The study, written in collaboration with colleagues at the Kellogg School of Management and Columbia’s Mailman School of Public Health, looks at employment in Tennessee following the largest reduction of Medicaid eligibility in US history. In 2005, about 170,000 Tennessee residents—roughly 4% of the state’s nonelderly, adult population—abruptly lost their health-insurance coverage, after then-Governor Phil Bredesen rolled back a previous expansion of Medicaid. Notowidigdo, Kellogg’s Craig Garthwaite, and Columbia’s Tal Gross wanted to know how likely those residents were to get a job offering private health insurance to replace the lost public coverage.
Using data from the Census Bureau’s Current Population Survey, and comparing Tennessee to other Southern states, they find distinct shifts in people’s behavior following the Medicaid rollback. The policy change caused a 6% boost to employment in Tennessee over two years. The increase primarily came from those who were out of the labor force entirely, not those who were merely unemployed. Almost all the new jobs had working weeks of more than 20 hours—making the workers likely to get private health insurance through their employers.
In fact, the insurance rollback had such a dramatic effect on employment patterns that, without it, average wages would have had to have increased by approximately 26% to prompt the same number of adults to enter the workforce, according to the research.
The study finds a large increase in employer-provided health-care coverage in Tennessee after the Medicaid changes, “suggesting that public health insurance had been ‘crowding out’ private health insurance,” the researchers write. Childless adults were especially likely to report such a switch to private insurance.

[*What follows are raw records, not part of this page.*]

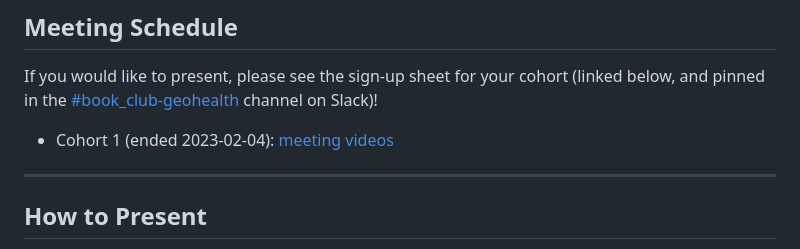
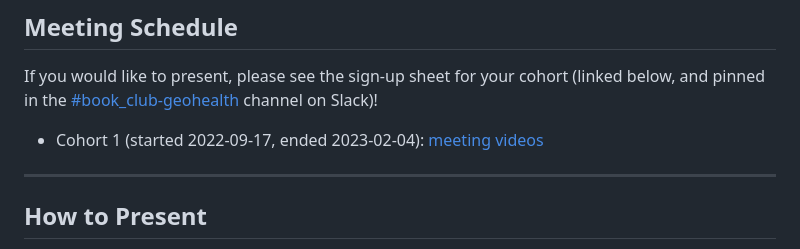
Before and after one commit to r4ds/bookclub-geohealth, a Markdown page: README.md, the part around the change. Rendered like a GitHub page.

Commit message:
Add back cohort 1 start date

```diff
--- a/README.md
+++ b/README.md
@@ -10,7 +10,7 @@ As we read, we are producing [notes about the book](https://r4ds.io/geohealth).
 
 If you would like to present, please see the sign-up sheet for your cohort (linked below, and pinned in the [#book_club-geohealth](https://rfordatascience.slack.com/archives/C0410B77DRT) channel on Slack)!
 
-- Cohort 1 (ended 2023-02-04): [meeting videos](https://youtube.com/playlist?list=PL3x6DOfs2NGhXMiZPIzZiwmMNiAGJLjna)
+- Cohort 1 (started 2022-09-17, ended 2023-02-04): [meeting videos](https://youtube.com/playlist?list=PL3x6DOfs2NGhXMiZPIzZiwmMNiAGJLjna)
 
 <hr>
 
```
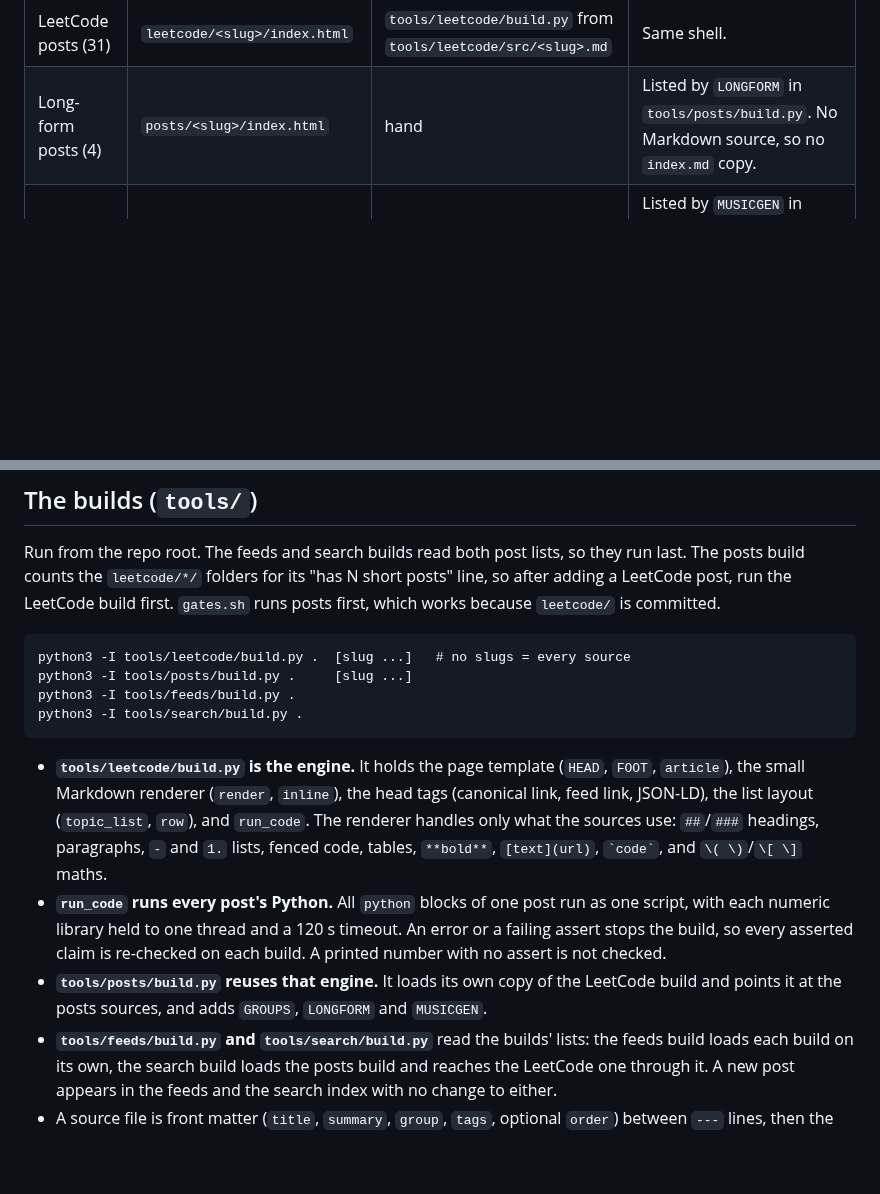
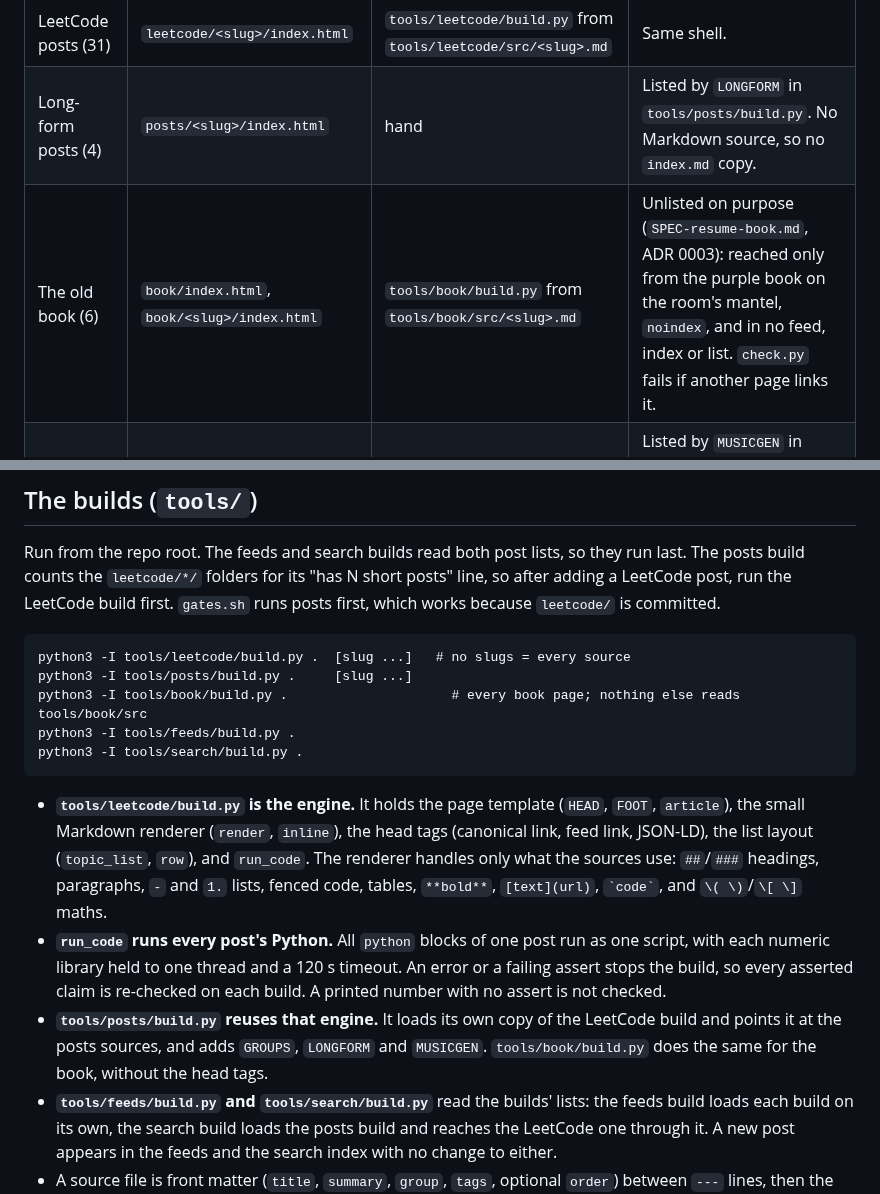
Before and after one commit to r03922123/r03922123.github.io, a Markdown page: docs/ARCHITECTURE.md, 2 parts joined by grey strips. Drawn GitHub-style; blank space fills up the shorter version.

Commit message:
docs: the old book in ARCHITECTURE.md
Co-Authored-By: Claude Opus 5.5 <noreply@anthropic.com>

````diff
--- a/docs/ARCHITECTURE.md
+++ b/docs/ARCHITECTURE.md
@@ -37,6 +37,7 @@ branch ─> sh scripts/gates.sh ─> push ─> PR ─> CI runs gates.sh ─> reb
 | Topic posts (55) | `posts/<slug>/index.html` | `tools/posts/build.py` from `tools/posts/src/<slug>.md` | Reading shell (`SPEC-reading-shell.md`): title block, side column (details and contents), one text column. |
 | LeetCode posts (31) | `leetcode/<slug>/index.html` | `tools/leetcode/build.py` from `tools/leetcode/src/<slug>.md` | Same shell. |
 | Long-form posts (4) | `posts/<slug>/index.html` | hand | Listed by `LONGFORM` in `tools/posts/build.py`. No Markdown source, so no `index.md` copy. |
+| The old book (6) | `book/index.html`, `book/<slug>/index.html` | `tools/book/build.py` from `tools/book/src/<slug>.md` | Unlisted on purpose (`SPEC-resume-book.md`, ADR 0003): reached only from the purple book on the room's mantel, `noindex`, and in no feed, index or list. `check.py` fails if another page links it. |
 | MusicGen posts (2) | another repo, served at `/musicgen-prune-inference/` | that repo | Listed by `MUSICGEN` in `tools/posts/build.py`; `EXTERNAL` in `scripts/check.py` lets links to it pass. |
 | About | `about.html` | hand | Each role is a `section` with an id; the room's three portraits link to those ids. |
 | Not found | `404.html` | hand | Pages serves it for any missing path. |
@@ -61,6 +62,7 @@ first. `gates.sh` runs posts first, which works because `leetcode/` is committed
 ```
 python3 -I tools/leetcode/build.py .  [slug ...]   # no slugs = every source
 python3 -I tools/posts/build.py .     [slug ...]
+python3 -I tools/book/build.py .                     # every book page; nothing else reads tools/book/src
 python3 -I tools/feeds/build.py .
 python3 -I tools/search/build.py .
 ```
@@ -73,7 +75,8 @@ python3 -I tools/search/build.py .
   library held to one thread and a 120 s timeout. An error or a failing assert stops the build, so every asserted
   claim is re-checked on each build. A printed number with no assert is not checked.
 - **`tools/posts/build.py` reuses that engine.** It loads its own copy of the LeetCode build and points it at the posts
-  sources, and adds `GROUPS`, `LONGFORM` and `MUSICGEN`.
+  sources, and adds `GROUPS`, `LONGFORM` and `MUSICGEN`. `tools/book/build.py` does the same for the book, without
+  the head tags.
 - **`tools/feeds/build.py` and `tools/search/build.py`** read the builds' lists: the feeds build loads each build on
   its own, the search build loads the posts build and reaches the LeetCode one through it. A new post appears in the
   feeds and the search index with no change to either.
````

Using Google Trends, the researchers also show a spike among people in Tennessee searching the phrase “job openings” at the same time that the Medicaid recipients were being removed from the health-insurance rolls.
While Notowidigdo, Garthwaite, and Gross caution that the effect of Tennessee residents losing Medicaid eligibility may not be exactly comparable to the effect of Americans gaining health-insurance coverage under the Affordable Care Act, they note that both primarily target the same demographic group: low-income adults without children. If the pattern from Tennessee were to hold, the federal law could prompt 530,000–940,000 people to choose to leave their jobs, reducing the overall US employment rate by 0.3–0.6 percentage points.
The Affordable Care Act will test the strength of “employment lock,” the term the researchers use for how some American workers hang onto their jobs solely for the health benefits. Under the law, low-income people will get large subsidies to help offset the cost of coverage, and Medicaid will expand dramatically.
The study could help policymakers determine the optimal eligibility requirements for public health insurance—broad enough to cover people who are shut out of the private marketplace because of income or other issues, but restrictive enough to exclude those who could get insurance on their own.